HYDERABAD: My food experiences in Taiwan: loved some, shunned some. Life’s like that!!
Jason, the charming young man welcomed us with a disarming smile. Proudly holding the legacy of a 130-year-old tea company Wang Tea (founded in 1890), this well-groomed new generation entrepreneur thinks everything chic, trendy, and novel: conducts the tea demo on a classic set of rosewood table and stools with beautifully carved cabriole legs. In an hour-long demo, he took us around, explaining the machinery for each stage of tea processing. A lady sat zen-like, removing stalks from the tiny tea buds. We joined her and worked briefly: it was so meditative and de-stressing!
Later he gave us different teas to taste: each infusion had us more invigorated. When Jason picked a blob of nicotine and placed it on his palm, we all gasped, for we never saw the physical form of nicotine!
Located in Dadao Cheng’s Old tea zone, Wang Tea in its long journey created a space to “Interact with Tea”. It is worth spending time to have a memorable tea experience here and buy different categories of tea to carry home. With period stuff all around, it is like a mini museum. I fell in love with the statue of a China man drinking tea: he had a priceless expression on his face!
Din Tai Fung
This chain of restaurants is famous for its Xian long bao-Taiwanese soup dumplings. We had an impressive dinner at their Taipei 101 branch that bustled with huge crowds waiting for a table.
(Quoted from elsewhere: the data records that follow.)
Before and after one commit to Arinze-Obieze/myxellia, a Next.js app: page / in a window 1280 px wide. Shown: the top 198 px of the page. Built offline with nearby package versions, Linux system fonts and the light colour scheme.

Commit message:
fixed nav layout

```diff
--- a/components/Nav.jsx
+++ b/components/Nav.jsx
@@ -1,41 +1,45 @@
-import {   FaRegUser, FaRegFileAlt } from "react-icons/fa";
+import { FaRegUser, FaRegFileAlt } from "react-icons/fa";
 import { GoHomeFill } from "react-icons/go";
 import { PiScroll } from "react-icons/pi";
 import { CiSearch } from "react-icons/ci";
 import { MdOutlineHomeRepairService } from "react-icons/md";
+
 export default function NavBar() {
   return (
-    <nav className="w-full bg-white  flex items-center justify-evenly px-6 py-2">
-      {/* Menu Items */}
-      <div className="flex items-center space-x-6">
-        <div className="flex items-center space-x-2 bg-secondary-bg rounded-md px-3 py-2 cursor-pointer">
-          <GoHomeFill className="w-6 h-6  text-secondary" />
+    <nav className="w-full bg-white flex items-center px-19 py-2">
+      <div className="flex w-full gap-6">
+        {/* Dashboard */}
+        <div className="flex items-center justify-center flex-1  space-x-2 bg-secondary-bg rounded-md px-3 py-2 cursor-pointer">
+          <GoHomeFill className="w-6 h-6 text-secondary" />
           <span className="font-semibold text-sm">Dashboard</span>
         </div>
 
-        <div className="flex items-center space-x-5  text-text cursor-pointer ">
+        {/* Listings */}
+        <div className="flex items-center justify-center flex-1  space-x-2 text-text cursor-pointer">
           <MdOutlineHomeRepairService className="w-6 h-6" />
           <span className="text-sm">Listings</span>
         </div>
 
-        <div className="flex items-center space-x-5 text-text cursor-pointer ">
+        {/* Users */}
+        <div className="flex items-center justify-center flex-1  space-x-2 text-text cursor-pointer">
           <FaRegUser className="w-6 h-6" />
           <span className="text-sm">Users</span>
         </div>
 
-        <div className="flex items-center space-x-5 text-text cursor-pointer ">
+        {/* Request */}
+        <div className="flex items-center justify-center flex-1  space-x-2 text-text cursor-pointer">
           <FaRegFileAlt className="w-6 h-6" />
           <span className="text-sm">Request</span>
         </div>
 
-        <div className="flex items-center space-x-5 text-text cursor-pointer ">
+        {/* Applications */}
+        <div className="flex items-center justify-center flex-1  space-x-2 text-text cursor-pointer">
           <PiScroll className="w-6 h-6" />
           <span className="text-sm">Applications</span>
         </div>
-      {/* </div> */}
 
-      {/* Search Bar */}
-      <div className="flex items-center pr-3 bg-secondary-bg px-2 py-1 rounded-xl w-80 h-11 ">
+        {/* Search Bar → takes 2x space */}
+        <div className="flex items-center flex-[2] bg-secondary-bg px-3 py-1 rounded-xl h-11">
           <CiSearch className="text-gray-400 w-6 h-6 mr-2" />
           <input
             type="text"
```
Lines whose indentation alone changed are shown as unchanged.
During this long wait, guests were kept busy with something like “tombola”: some of them winning and grinning before a table was vacated.
As we entered the bustling restaurant we went past the busy team of what looked like surgeons in the midst of a serious operation, but from close it proved to be just an operation of making dumplings! Clad in shirts, aprons, caps and masks all in white, they looked like medical doctors. Hundreds of hand-made dumplings steamed in bamboo baskets find their way to the tables of loyal clients daily. It is as interesting to watch the process, as it is to eat the dumplings. But to come to the stage of tasting the dumplings, it was a slow process: after passing through delicately flavoured crisp pickled cucumbers, salad with thin strips of wakame (a thick sheet like seaweed), stir-fried amaranth greens served with sauteed garlic.
Our pretty waitress revealed the protocol to eat the Xian long bao. We followed her instructions to a Tee:
Put soy sauce and vinegar into the bowl with sliced ginger: one part soy sauce to three parts vinegar for best results.
Take the soup dumpling and dip it into the sauce. Then put the dumpling into your spoon, and poke a hole in the wrapper of the dumpling to release the juices. And finally, eat, but eat it hot! Going through this unfamiliar process, mine became cold. But nevertheless, they tasted fine.
The dessert was a disappointing “steamed taro xiao long bao” – a mildly sweetened version of the dumplings filled with sweet taro: an unacceptable cousin of our delicious “Modak”.
During our lunch at Chun Shui Tang (Original Store) in Taichung, I tasted the much talked about bubble tea (pearl milk tea). One thing special in Taichung is the teahouse culture, led by Chun Shui Tang Cultural Tea House who invented the beverage.
Bringing Tang and Song Dynasty decoration back into the teahouse to represent culturally rich and sophisticated age, the place is elegantly decorated with a cherry blossom tree creating a pretty space.
Tapioca balls (boba) are the prevailing chewy spheres in bubble tea, but a wide range of other options can be used to add similar texture to the drink. “Boba” is Cantonese slang for “large breasts” referring to the tapioca balls. I enjoyed the milkshake like Mango bubble tea, slurping the sabudana through the straw. Back home, we are quite used to eating the delicious ‘sabudana kheer’… but I prefer to call the Taiwanese tapioca balls simply bubbles.
In the Chinese cooking method, hot pot is prepared with a simmering pot of soup stock at the dining table, containing a variety of vegetables or meats. At “Takao 1972 Hot Pot” in Taipei, we cooked our meal in a ready-made broth that was simmering in the tabletop stoves in front of us.
I added a bit of everything that was kept in front of me. Inoki mushrooms, corn, napa cabbage, bok choy, seaweed, all went into the hot pot.
We had a tough time finding salt, as the waitress could not understand English. Later, one of us came out with some condiments and it spiced up the meal slightly. Mine became a thick tomato sauce like soup, to which I added boiled rice to make a meal. Some of my friends at the other table had to slog over raw meats and learn to peel the shrimps with bare hands!
In the adjacent Ice Papa Restaurant, the huge mango shaved ice cream with only ice and no cream resulted in fewer calories but chilling tough on the teeth with frozen mango chunks. Maybe that’s how Taiwanese like it…